Code change snippets:
___
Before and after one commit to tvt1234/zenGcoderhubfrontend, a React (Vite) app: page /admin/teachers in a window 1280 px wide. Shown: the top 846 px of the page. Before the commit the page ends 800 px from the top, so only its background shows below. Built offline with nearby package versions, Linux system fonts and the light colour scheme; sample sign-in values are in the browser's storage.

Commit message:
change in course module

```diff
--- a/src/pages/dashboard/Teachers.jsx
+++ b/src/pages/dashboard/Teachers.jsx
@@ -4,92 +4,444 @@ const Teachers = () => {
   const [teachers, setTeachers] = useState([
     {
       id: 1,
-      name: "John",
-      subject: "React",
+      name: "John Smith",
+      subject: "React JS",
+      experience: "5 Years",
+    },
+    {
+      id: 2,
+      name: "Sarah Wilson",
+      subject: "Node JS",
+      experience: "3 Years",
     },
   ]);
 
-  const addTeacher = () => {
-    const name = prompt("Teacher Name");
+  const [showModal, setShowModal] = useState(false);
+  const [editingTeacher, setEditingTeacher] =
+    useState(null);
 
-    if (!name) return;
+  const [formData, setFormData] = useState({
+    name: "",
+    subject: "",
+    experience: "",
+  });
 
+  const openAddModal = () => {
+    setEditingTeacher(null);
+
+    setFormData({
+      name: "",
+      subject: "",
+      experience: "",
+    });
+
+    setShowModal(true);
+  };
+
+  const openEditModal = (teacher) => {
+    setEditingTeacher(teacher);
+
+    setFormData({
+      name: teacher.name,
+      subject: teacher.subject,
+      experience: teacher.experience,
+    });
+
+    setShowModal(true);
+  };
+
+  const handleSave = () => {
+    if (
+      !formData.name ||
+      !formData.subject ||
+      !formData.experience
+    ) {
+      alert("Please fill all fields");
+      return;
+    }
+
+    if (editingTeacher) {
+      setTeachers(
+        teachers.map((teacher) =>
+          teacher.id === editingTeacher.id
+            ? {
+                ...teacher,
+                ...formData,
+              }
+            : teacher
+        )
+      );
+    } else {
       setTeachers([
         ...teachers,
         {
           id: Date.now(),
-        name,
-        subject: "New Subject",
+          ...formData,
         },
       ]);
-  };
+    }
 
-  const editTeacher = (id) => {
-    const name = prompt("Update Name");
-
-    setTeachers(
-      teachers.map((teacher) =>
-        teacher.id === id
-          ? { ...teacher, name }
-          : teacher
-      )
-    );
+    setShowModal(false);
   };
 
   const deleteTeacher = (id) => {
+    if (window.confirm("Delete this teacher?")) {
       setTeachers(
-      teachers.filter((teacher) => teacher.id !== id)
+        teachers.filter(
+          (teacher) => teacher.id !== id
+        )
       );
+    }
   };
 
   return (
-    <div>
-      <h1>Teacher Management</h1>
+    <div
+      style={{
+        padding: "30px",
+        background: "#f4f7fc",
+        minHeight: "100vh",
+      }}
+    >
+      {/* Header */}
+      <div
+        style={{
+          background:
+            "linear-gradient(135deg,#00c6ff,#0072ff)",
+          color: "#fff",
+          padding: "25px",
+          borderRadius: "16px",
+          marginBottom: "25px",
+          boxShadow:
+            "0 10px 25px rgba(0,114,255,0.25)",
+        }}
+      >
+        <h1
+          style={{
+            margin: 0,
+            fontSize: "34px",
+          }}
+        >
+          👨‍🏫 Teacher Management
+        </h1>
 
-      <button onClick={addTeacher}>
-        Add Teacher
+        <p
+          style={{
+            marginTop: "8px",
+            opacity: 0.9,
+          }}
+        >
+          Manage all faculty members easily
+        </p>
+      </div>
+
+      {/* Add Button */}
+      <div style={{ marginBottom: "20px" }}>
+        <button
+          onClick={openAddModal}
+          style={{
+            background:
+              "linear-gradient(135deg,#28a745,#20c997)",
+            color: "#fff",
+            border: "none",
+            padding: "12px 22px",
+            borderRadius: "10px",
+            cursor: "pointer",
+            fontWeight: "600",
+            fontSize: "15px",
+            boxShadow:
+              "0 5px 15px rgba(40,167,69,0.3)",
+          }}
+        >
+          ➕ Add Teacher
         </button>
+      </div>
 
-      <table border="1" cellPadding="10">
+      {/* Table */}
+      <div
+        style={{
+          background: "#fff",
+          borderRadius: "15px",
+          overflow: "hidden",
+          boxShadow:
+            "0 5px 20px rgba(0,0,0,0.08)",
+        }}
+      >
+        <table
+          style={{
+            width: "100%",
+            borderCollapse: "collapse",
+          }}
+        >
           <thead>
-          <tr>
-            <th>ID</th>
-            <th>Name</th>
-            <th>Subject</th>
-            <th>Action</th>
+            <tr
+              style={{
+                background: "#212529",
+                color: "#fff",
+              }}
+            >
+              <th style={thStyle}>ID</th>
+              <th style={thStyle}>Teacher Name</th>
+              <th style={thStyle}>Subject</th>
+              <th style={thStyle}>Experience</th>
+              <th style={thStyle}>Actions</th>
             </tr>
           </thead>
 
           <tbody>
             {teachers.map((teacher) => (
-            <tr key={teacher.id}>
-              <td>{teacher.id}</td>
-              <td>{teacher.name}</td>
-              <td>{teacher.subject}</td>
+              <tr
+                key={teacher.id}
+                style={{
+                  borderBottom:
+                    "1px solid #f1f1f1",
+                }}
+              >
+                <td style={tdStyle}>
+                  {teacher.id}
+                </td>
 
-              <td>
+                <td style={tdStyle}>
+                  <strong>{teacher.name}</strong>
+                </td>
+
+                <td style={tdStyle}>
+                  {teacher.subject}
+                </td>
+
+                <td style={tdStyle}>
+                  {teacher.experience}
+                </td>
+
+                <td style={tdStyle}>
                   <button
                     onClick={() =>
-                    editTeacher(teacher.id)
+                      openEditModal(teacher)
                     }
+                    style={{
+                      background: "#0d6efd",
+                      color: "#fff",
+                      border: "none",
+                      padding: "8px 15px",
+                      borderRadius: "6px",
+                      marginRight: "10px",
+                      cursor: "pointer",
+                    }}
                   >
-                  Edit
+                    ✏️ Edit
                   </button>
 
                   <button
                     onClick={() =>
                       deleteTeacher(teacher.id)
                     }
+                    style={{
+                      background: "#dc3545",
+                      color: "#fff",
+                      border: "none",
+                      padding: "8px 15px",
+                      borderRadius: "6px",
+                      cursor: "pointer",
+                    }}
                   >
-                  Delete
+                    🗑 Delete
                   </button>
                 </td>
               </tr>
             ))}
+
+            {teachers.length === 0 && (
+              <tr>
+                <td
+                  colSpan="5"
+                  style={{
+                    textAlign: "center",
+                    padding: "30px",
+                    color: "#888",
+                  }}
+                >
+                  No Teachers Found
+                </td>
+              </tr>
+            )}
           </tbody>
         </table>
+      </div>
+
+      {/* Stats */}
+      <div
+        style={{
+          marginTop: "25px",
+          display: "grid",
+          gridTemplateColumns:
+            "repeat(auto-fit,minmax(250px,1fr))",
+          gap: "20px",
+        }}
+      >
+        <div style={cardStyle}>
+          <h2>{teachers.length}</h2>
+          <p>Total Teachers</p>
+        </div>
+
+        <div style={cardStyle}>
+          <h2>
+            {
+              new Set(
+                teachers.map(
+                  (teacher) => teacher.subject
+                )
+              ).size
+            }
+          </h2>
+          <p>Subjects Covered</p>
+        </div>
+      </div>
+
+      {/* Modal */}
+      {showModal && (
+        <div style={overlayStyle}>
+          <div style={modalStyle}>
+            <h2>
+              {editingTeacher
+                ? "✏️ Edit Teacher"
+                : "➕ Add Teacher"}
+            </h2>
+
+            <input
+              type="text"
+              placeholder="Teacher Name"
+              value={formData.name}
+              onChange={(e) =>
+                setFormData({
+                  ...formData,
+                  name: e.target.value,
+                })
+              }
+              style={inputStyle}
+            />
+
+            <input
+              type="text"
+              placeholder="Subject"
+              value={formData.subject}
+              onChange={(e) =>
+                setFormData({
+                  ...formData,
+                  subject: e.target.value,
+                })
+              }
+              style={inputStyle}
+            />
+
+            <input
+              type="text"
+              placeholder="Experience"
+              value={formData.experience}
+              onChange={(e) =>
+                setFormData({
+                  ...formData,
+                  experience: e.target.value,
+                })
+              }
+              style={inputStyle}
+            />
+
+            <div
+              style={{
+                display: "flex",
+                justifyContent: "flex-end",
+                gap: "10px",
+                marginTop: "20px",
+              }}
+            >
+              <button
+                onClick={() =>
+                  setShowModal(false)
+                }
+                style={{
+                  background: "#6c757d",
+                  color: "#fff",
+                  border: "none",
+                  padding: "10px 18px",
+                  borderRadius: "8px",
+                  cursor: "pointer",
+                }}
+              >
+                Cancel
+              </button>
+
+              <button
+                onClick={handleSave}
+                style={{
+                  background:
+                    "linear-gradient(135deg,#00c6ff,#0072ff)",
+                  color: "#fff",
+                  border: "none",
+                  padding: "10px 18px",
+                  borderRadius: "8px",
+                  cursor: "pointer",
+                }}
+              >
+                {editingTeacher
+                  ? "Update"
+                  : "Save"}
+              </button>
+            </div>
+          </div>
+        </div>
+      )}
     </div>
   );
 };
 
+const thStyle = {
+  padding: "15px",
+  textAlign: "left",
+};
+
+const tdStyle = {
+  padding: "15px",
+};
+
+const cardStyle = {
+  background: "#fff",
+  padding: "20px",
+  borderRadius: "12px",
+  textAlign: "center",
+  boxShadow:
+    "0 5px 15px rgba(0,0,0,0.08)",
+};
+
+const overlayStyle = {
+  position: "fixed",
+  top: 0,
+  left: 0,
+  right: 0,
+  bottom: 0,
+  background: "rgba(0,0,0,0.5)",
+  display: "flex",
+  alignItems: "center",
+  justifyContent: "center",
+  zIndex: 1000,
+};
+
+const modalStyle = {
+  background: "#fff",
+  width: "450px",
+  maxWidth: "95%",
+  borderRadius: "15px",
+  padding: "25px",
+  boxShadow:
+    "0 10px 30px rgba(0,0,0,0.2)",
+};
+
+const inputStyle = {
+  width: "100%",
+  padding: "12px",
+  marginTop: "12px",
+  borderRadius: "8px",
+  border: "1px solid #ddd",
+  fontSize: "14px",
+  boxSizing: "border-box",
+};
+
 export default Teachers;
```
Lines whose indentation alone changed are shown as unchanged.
___
# [Work item]
From the data above, copy out every line with the string "thStyle" in it.

# [Exercise response]
+              <th style={thStyle}>ID</th>
+              <th style={thStyle}>Teacher Name</th>
+              <th style={thStyle}>Subject</th>
+              <th style={thStyle}>Experience</th>
+              <th style={thStyle}>Actions</th>
+const thStyle = {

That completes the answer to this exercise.